Daniele was thrilled to have a crack at Pal Joey “before I’m too old to choreograph,” she says. Joe Mantello is the director, and they have found common ground in the notion that even though the story is specifically anchored in 1939, the character of Joey is universal and eternal. “I empathize a lot with Joey and his dream,” she says. “It’s the reality for every creative person. Like Joey, you can never quite can realize your dreams. I understand that. He dreams about so much beauty, and what he gets is a tacky result. It’s sad—really sad.” she says.

Pal Joey
’s dark streak has a particular appeal for her: She was introduced to Broadway musicals when, as an Argentine ballet dancer living in Paris, she caught the final performance of one of the darkest, West Side Story.

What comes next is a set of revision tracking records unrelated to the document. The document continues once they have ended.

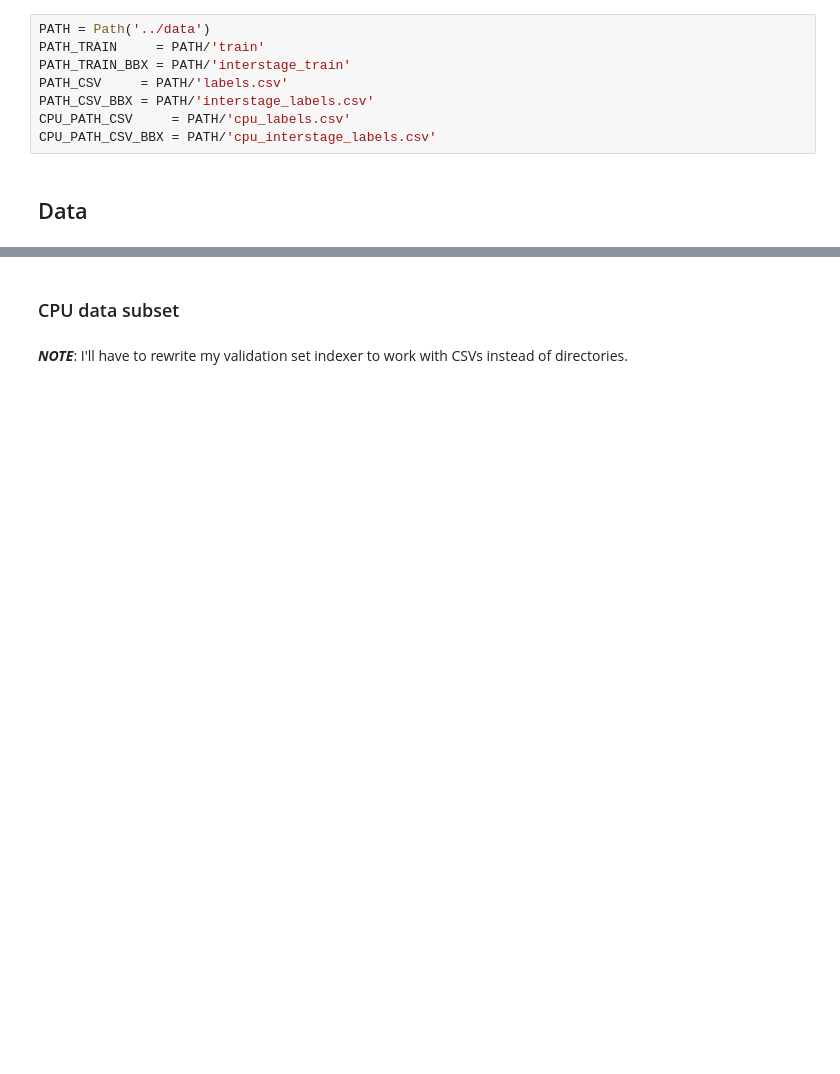
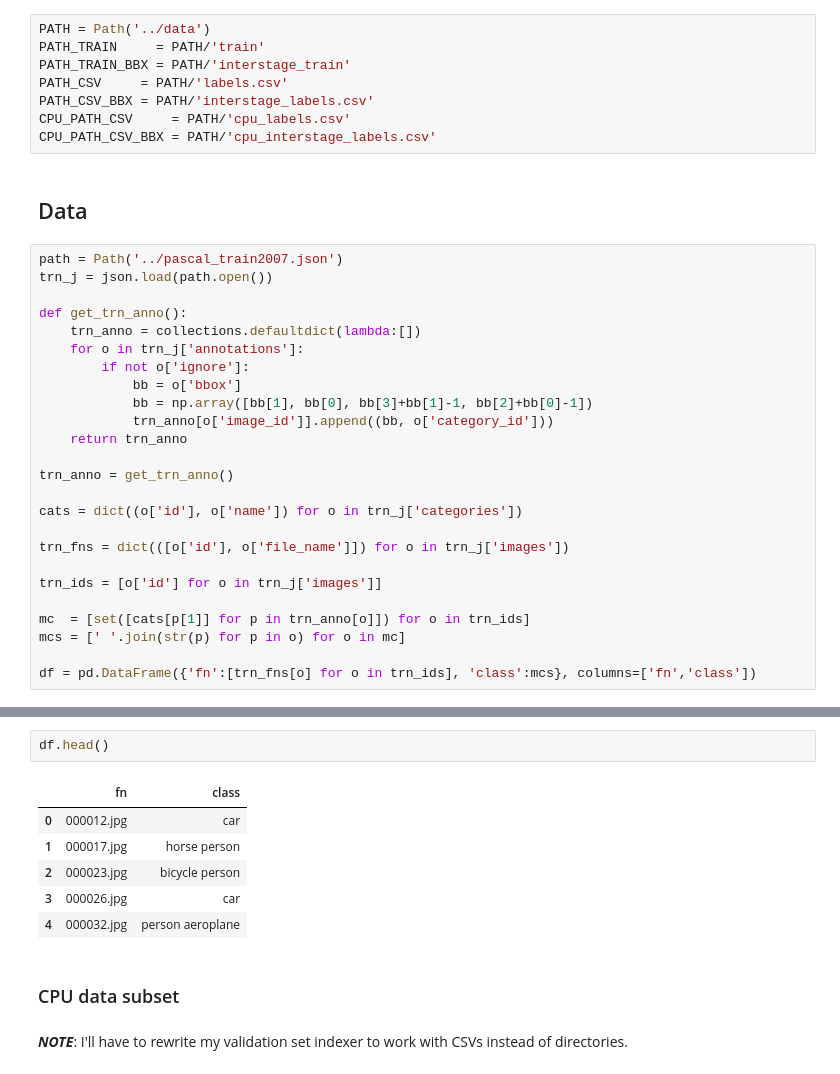
Before and after one commit to WNoxchi/Aersu, a Jupyter notebook: GLOC/model_dev/resnet-detector-dev-1-gloc.ipynb, the cells around one changed output, grey strips where cells are left out. Saved outputs shown, nothing was run; the diff lists cells and outputs as text; blank space fills up the shorter version.

Commit message:
working on understanding json loading & multi label to csv

```diff
--- a/GLOC/model_dev/resnet-detector-dev-1-gloc.ipynb
+++ b/GLOC/model_dev/resnet-detector-dev-1-gloc.ipynb
@@ -31,3 +31,28 @@ CPU_PATH_CSV     = PATH/'cpu_labels.csv'
 CPU_PATH_CSV_BBX = PATH/'cpu_interstage_labels.csv'
 # %% [markdown]
 ## Data
+# %%
+path = Path('../pascal_train2007.json')
+trn_j = json.load(path.open())
+
+def get_trn_anno():
+    trn_anno = collections.defaultdict(lambda:[])
+    for o in trn_j['annotations']:
+        if not o['ignore']:
+            bb = o['bbox']
+            bb = np.array([bb[1], bb[0], bb[3]+bb[1]-1, bb[2]+bb[0]-1])
+            trn_anno[o['image_id']].append((bb, o['category_id']))
+    return trn_anno
+
+trn_anno = get_trn_anno()
+
+cats = dict((o['id'], o['name']) for o in trn_j['categories'])
+
+trn_fns = dict(([o['id'], o['file_name']]) for o in trn_j['images'])
+
+trn_ids = [o['id'] for o in trn_j['images']]
+
+mc  = [set([cats[p[1]] for p in trn_anno[o]]) for o in trn_ids]
+mcs = [' '.join(str(p) for p in o) for o in mc]
+
+df = pd.DataFrame({'fn':[trn_fns[o] for o in trn_ids], 'class':mcs}, columns=['fn','class'])
@@ -34,3 +127,12 @@ CPU_PATH_CSV_BBX = PATH/'cpu_interstage_labels.csv'
+# %%
+df.head()
+# %% [output]
+|  | fn | class |
+| 0 | 000012.jpg | car |
+| 1 | 000017.jpg | horse person |
+| 2 | 000023.jpg | bicycle person |
+| 3 | 000026.jpg | car |
+| 4 | 000032.jpg | person aeroplane |
 # %% [markdown]
 ### CPU data subset
 # %% [markdown]
```
Also changed, not shown: parts of 5 cells of this notebook, 1 other file.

“It changed my entire life,” she recalls. “I said, ‘I have to go to New York just to learn how to do this.’ ” Speaking no English, she arrived in 1963; by 1964, she was playing Rio Rita in What Makes Sammy Run?, thanks to the influential jazz teacher Matt Mattox . She then sailed into other shows, into assisting Michael Bennett, and into choreographing and directing. “That’s how it went,” she says. “The transitions were so easy and natural.”

She’s earned 10 Tony nominations, on shows running the gamut from Pirates of Penzance to Once on This Island to Ragtime. It’s hard to believe it was all as painless as she makes it sound, but her favorite word seems to be “fun,” and it’s clear she makes an effort to find it. An early rehearsal finds her working through “Red Hot Mama”—“my homage to Jack Cole,” she calls it—in which the chorus girls in Joey’s club are dressed as men behind the femme fatale of Martha Plimpton. Demonstrating for Plimpton, Daniele lowers herself seductively into the lap of a guy playing a male customer at the club. Having made her point, she then proceeds to joke around, miming a fleeting but hilarious series of sexual innuendos as she gets back on her feet.

“It helps to be Latin,” she says. “I always feel that if I make fun of myself, the dancers will laugh and their defenses will come down. Then they can give 110 percent. That’s how choreographers always got the best out of me.”



Sylviane Gold writes for
The New York Times and other publications.